At Wanganui Eyecare, all of our Optometrists are involved in collaborative care regimes with Ophthalmologists across New Zealand. This means we work with a surgeon to manage your care both pre and post operatively.
Laser refractive surgery involves reshaping the front surface of the eye (the cornea) using a computer controlled laser. The procedure permanently alters a small amount of tissue from the cornea (up to 20%) and reshapes this to correct your focus.
Laser in-situ keratomileusis or LASIK, has become the most popular form of refractive surgery internationally and is available in New Zealand. LASIK is used to treat myopia, hyperopia and astigmatism. A thin flap is made on the surface of the cornea, using traditionally a microkeratome and more recently (and accurately) a Femtosecond Laser. A second excimer laser is then used to reshape the cornea, after which the flap is replaced. Most experience very little discomfort and rapid recovery.

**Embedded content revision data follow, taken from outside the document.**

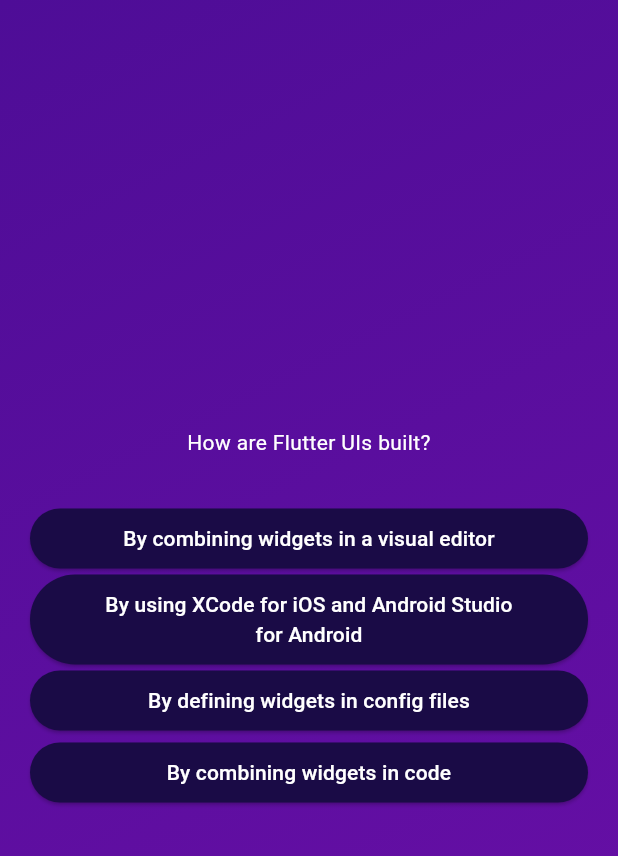
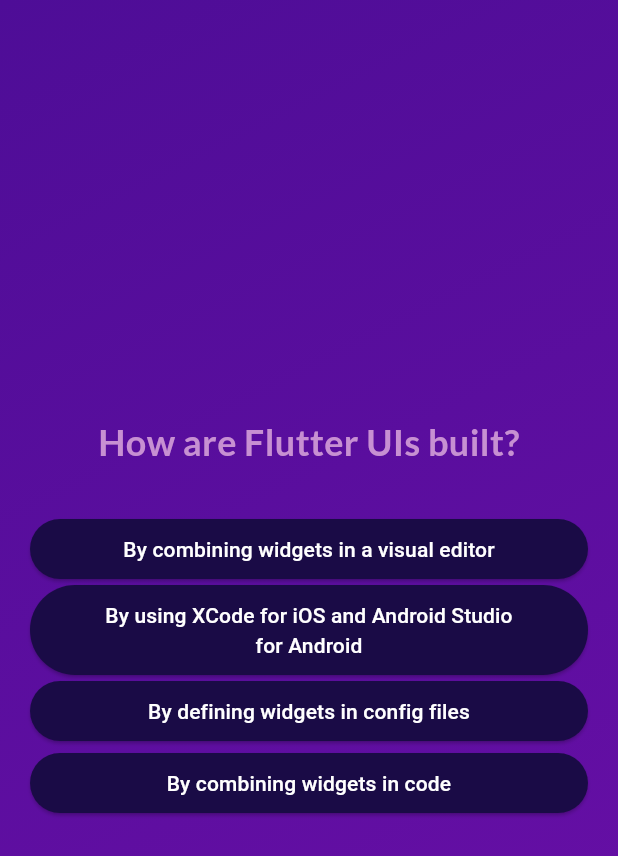
Before and after one commit to salah3mer110/simple-quiz-app-flutter, a Flutter app: the screen it shows after launch, after a tap on "Start Quiz", after a tap on "Components", on a phone screen of 412 x 824 dp. Shown: the top 856 px of the screen. Run offline on Flutter 3.47's test engine with Material 3 defaults, Android fonts, the phone set to English and light mode, and no system bars; our stand-ins replace google_fonts.

Commit message:
Add selected answers logic

```diff
--- a/lib/questions_screen.dart
+++ b/lib/questions_screen.dart
@@ -1,10 +1,11 @@
 import 'package:flutter/material.dart';
 import 'package:simple_quiz_app/answer_button.dart';
 import 'package:simple_quiz_app/data/questions.dart';
+import 'package:google_fonts/google_fonts.dart';
 
 class QuestionsScreen extends StatefulWidget {
-  const QuestionsScreen({super.key});
-
+  const QuestionsScreen({super.key, required this.onSelectAnswer});
+  final void Function(String answer) onSelectAnswer;
   @override
   State<QuestionsScreen> createState() {
     return _QuestionsScreenState();
@@ -13,7 +14,8 @@
 
 class _QuestionsScreenState extends State<QuestionsScreen> {
   var currentQuestionIndex = 0;
-  void answerQuestion() {
+  void answerQuestion(String selectedAnswer) {
+    widget.onSelectAnswer(selectedAnswer);
     setState(() {
       currentQuestionIndex += 1;
     });
@@ -32,12 +34,18 @@
           children: [
             Text(
               currentQuestion.text,
-              style: TextStyle(color: Colors.white),
+              style: GoogleFonts.lato(
+                color: const Color.fromARGB(255, 199, 144, 210),
+                fontSize: 24,
+                fontWeight: FontWeight.bold,
+              ),
               textAlign: TextAlign.center,
             ),
             const SizedBox(height: 30),
             ...currentQuestion.getShuffledAnswers().map((answer) {
-              return AnswerButton(answer, answerQuestion);
+              return AnswerButton(answer, () {
+                answerQuestion(answer);
+              });
             }),
           ],
         ),
--- a/lib/quiz.dart
+++ b/lib/quiz.dart
@@ -1,4 +1,5 @@
 import 'package:flutter/material.dart';
+import 'package:simple_quiz_app/data/questions.dart';
 import 'package:simple_quiz_app/questions_screen.dart';
 import 'package:simple_quiz_app/start_screen.dart';
 
@@ -12,11 +13,21 @@
 
 class _QuizState extends State<Quiz> {
   var activeScreen = 'start-screen';
-
+  List<String> selectedAnswers = [];
   void switchActiveScreens() {
     setState(() {
       activeScreen = 'questions-screen';
     });
+  }
+
+  void chooseAnswer(String value) {
+    selectedAnswers.add(value);
+    if (selectedAnswers.length == questions.length) {
+      setState(() {
+        activeScreen = 'start-screen';
+      });
+      selectedAnswers = [];
+    }
   }
 
   @override
@@ -37,7 +48,7 @@
 
           child: activeScreen == 'start-screen'
               ? StartScreen(switchActiveScreens)
-              : QuestionsScreen(),
+              : QuestionsScreen(onSelectAnswer: chooseAnswer),
         ),
       ),
     );
--- a/lib/start_screen.dart
+++ b/lib/start_screen.dart
@@ -1,4 +1,5 @@
 import 'package:flutter/material.dart';
+import 'package:google_fonts/google_fonts.dart';
 
 class StartScreen extends StatelessWidget {
   const StartScreen(this.startQuiz, {super.key});
@@ -17,9 +18,9 @@
             color: const Color.fromARGB(149, 255, 255, 255),
           ),
           const SizedBox(height: 80),
-          const Text(
+          Text(
             'Learn Flutter the fun way!',
-            style: TextStyle(
+            style: GoogleFonts.lato(
               color: Color.fromARGB(255, 251, 240, 240),
               fontSize: 24,
             ),
--- a/pubspec.yaml
+++ b/pubspec.yaml
@@ -34,6 +34,7 @@
   # The following adds the Cupertino Icons font to your application.
   # Use with the CupertinoIcons class for iOS style icons.
   cupertino_icons: ^1.0.8
+  google_fonts: ^8.1.0
 
 dev_dependencies:
   flutter_test:
```
Also changed, not shown: pubspec.lock, 2 other files.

For those with certain factors such as a thinner cornea or an active lifestyle, a surgeon may recommend:
- PRK or (Photorefractive Keratectomy) or
- LASEK (laser epithelial keratomileusis)

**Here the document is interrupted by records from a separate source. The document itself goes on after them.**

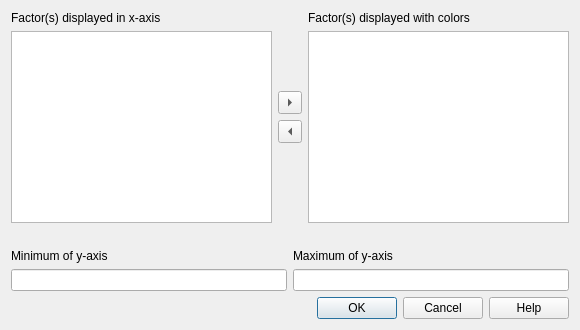
cogstat/cogstat, file cogstat/ui/display_options_repeated.ui: the form before one commit.
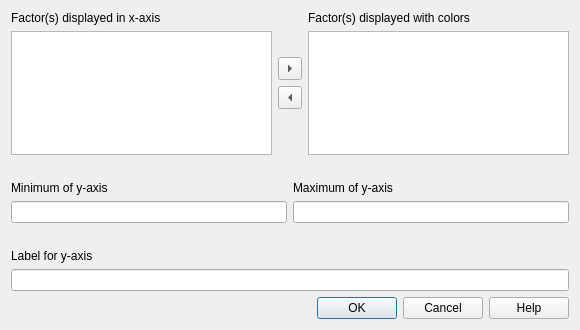
The form after the commit.

Commit message: Add custom y-axis label for repeated measures charts

Patch:
```diff
--- a/cogstat/ui/display_options_repeated.ui
+++ b/cogstat/ui/display_options_repeated.ui
@@ -15,6 +15,36 @@
   </property>
   <layout class="QGridLayout" name="gridLayout">
    <item row="3" column="0" colspan="3">
+    <spacer name="horizontalSpacer_2">
+     <property name="orientation">
+      <enum>Qt::Orientation::Horizontal</enum>
+     </property>
+     <property name="sizeHint" stdset="0">
+      <size>
+       <width>40</width>
+       <height>20</height>
+      </size>
+     </property>
+    </spacer>
+   </item>
+   <item row="4" column="0" colspan="3">
+    <layout class="QVBoxLayout" name="verticalLayout_10">
+     <item>
+      <widget class="QLabel" name="label_5">
+       <property name="text">
+        <string>Label for y-axis</string>
+       </property>
+       <property name="buddy">
+        <cstring>ylabel</cstring>
+       </property>
+      </widget>
+     </item>
+     <item>
+      <widget class="QLineEdit" name="ylabel"/>
+     </item>
+    </layout>
+   </item>
+   <item row="5" column="0" colspan="3">
     <layout class="QHBoxLayout" name="horizontalLayout">
      <item>
       <widget class="QDialogButtonBox" name="buttonBox">
```
Left out of the diff: 149 changed lines with no effect on the pictures. The commit also changes 8 other files.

These procedures use an excimer laser to remodel corneal tissue without a corneal flap. They generally carry a longer recovery period and involve slightly more pain than LASIK, but have very positive visual outcomes.
Can Laser Surgery Help with reading vision as well as in distance?

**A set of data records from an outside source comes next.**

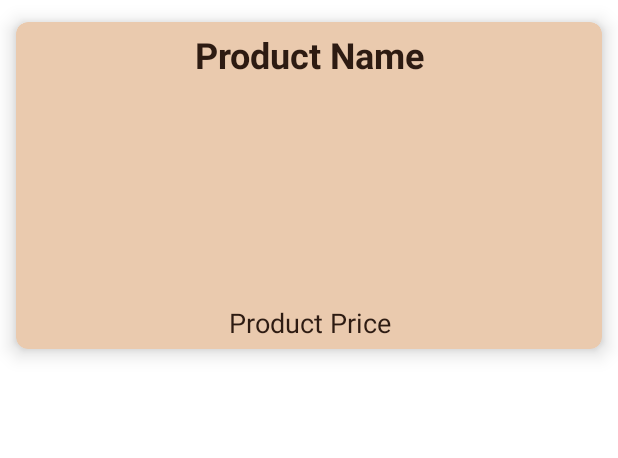
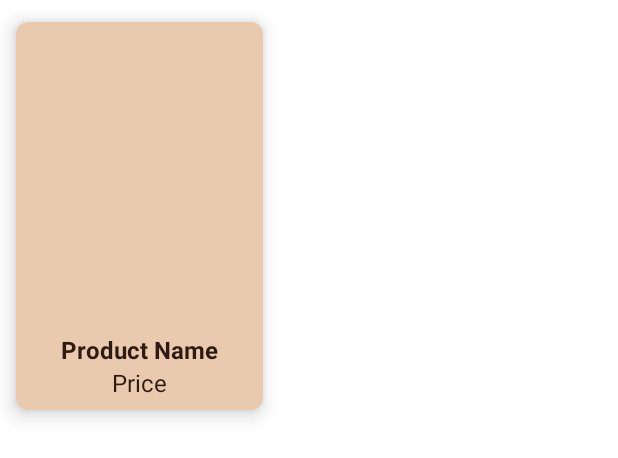
Before and after one commit to nursakinah24/EveryCoffee, an Android app: the layout activity_coffee_item_layout.xml on its own in the app's theme, with its tools: preview values and no code run, on a phone screen of 412 x 824 dp. Shown: the top 458 px of the screen. Run offline under Robolectric (Android 15) with nearby library versions, the light colour scheme and no system bars.

Commit message:
update coffee item layout

```diff
--- a/app/src/main/java/com/example/everycoffee/DetailProduct.java
+++ b/app/src/main/java/com/example/everycoffee/DetailProduct.java
@@ -16,6 +16,7 @@ import com.google.android.gms.tasks.OnCompleteListener;
 import com.google.android.gms.tasks.Task;
 import com.google.firebase.database.DatabaseReference;
 import com.google.firebase.database.FirebaseDatabase;
+import com.cepheuen.elegantnumberbutton.view.ElegantNumberButton;
 
 import java.text.SimpleDateFormat;
 import java.util.Calendar;
--- a/app/src/main/res/layout/activity_coffee_item_layout.xml
+++ b/app/src/main/res/layout/activity_coffee_item_layout.xml
@@ -9,38 +9,36 @@
     app:cardBackgroundColor="@color/background"
     app:cardUseCompatPadding="true">
 
-    <RelativeLayout
-        android:layout_width="match_parent"
-        android:layout_height="match_parent">
+    <LinearLayout
+        android:layout_width="wrap_content"
+        android:layout_height="wrap_content"
+        android:layout_margin="2dp"
+        android:orientation="vertical">
+
+        <ImageView
+            android:id="@+id/productImage"
+            android:layout_width="150dp"
+            android:layout_height="200dp" />
 
         <TextView
-            android:id="@+id/product_name"
             android:layout_width="match_parent"
             android:layout_height="wrap_content"
+            android:id="@+id/productName"
             android:text="Product Name"
-            android:textAlignment="center"
+            android:textSize="16sp"
+            android:gravity="center"
             android:textColor="@color/chocolate"
-            android:textSize="24sp"
-            android:textStyle="bold" />
-
-        <ImageView
-            android:id="@+id/product_image"
-            android:layout_width="match_parent"
-            android:layout_height="150dp"
-            android:layout_below="@+id/product_name"
-            android:scaleType="centerCrop" />
-
+            android:textStyle="bold"/>
         <TextView
-            android:id="@+id/product_price"
             android:layout_width="match_parent"
             android:layout_height="wrap_content"
-            android:layout_below="@+id/product_image"
-            android:text="Product Price"
-            android:textAlignment="center"
-            android:textColor="@color/chocolate"
-            android:textSize="18dp" />
+            android:id="@+id/productPrice"
+            android:text="Price"
+            android:textSize="16sp"
+            android:gravity="center"
+            android:textColor="@color/chocolate"/>
 
 
-    </RelativeLayout>
+    </LinearLayout>
 
 </androidx.cardview.widget.CardView>
```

Yes. For those with an age-related decline in reading vision, blended vision is a very useful approach.
In blended vision laser surgery, the dominant eye is generally corrected for far viewing, while the non-dominant eye remains slightly short-sighted and focused for near vision. Most with blended vision can carry out the majority of tasks successfully. For detailed near tasks such as concentrated near work or driving at night, glasses are often required.
As blended vision is a permanent procedure, most surgeons recommend a trial with contact lenses before going ahead. With contact lenses we can focus one eye for distance and one for near in the same way laser surgery does, just in a more temporary fashion. Those who are successful with the contact lens trial are considered good candidates for blended vision surgery.
Is Laser Surgery suitable for me?
Laser refractive surgery is suitable for the majority of healthy adults. For some age groups, other procedures may carry a stronger recommendation, such as those developing early cataracts or those with trouble in the distance and with reading. Ultimately, it is your eye surgeon who determines whether laser correction is both suitable and safe for you.
As a candidate for laser surgery you generally need to meet the following criteria:
- You are aged 21 years or over
- Have a stable prescription. I.e. have not had moderate to large changes in your prescription over the past 1-2 years
- Be clear of recurring corneal diseases such as herpetic keratitis
You may not be a good candidate for laser surgery if:
- You have an eye condition such as glaucoma, cataracts or macular degeneration
- You are pregnant or breast feeding
- You have a very thin level of corneal tissue
- Your prescription is very high
For those who do not meet these requirements you may still be a candidate for a vision enhancement procedure such as Implantable contact lenses or a refractive lens exchange.
For more information you are welcome to contact an Optometrist or book a Laser Surgery Assessment below.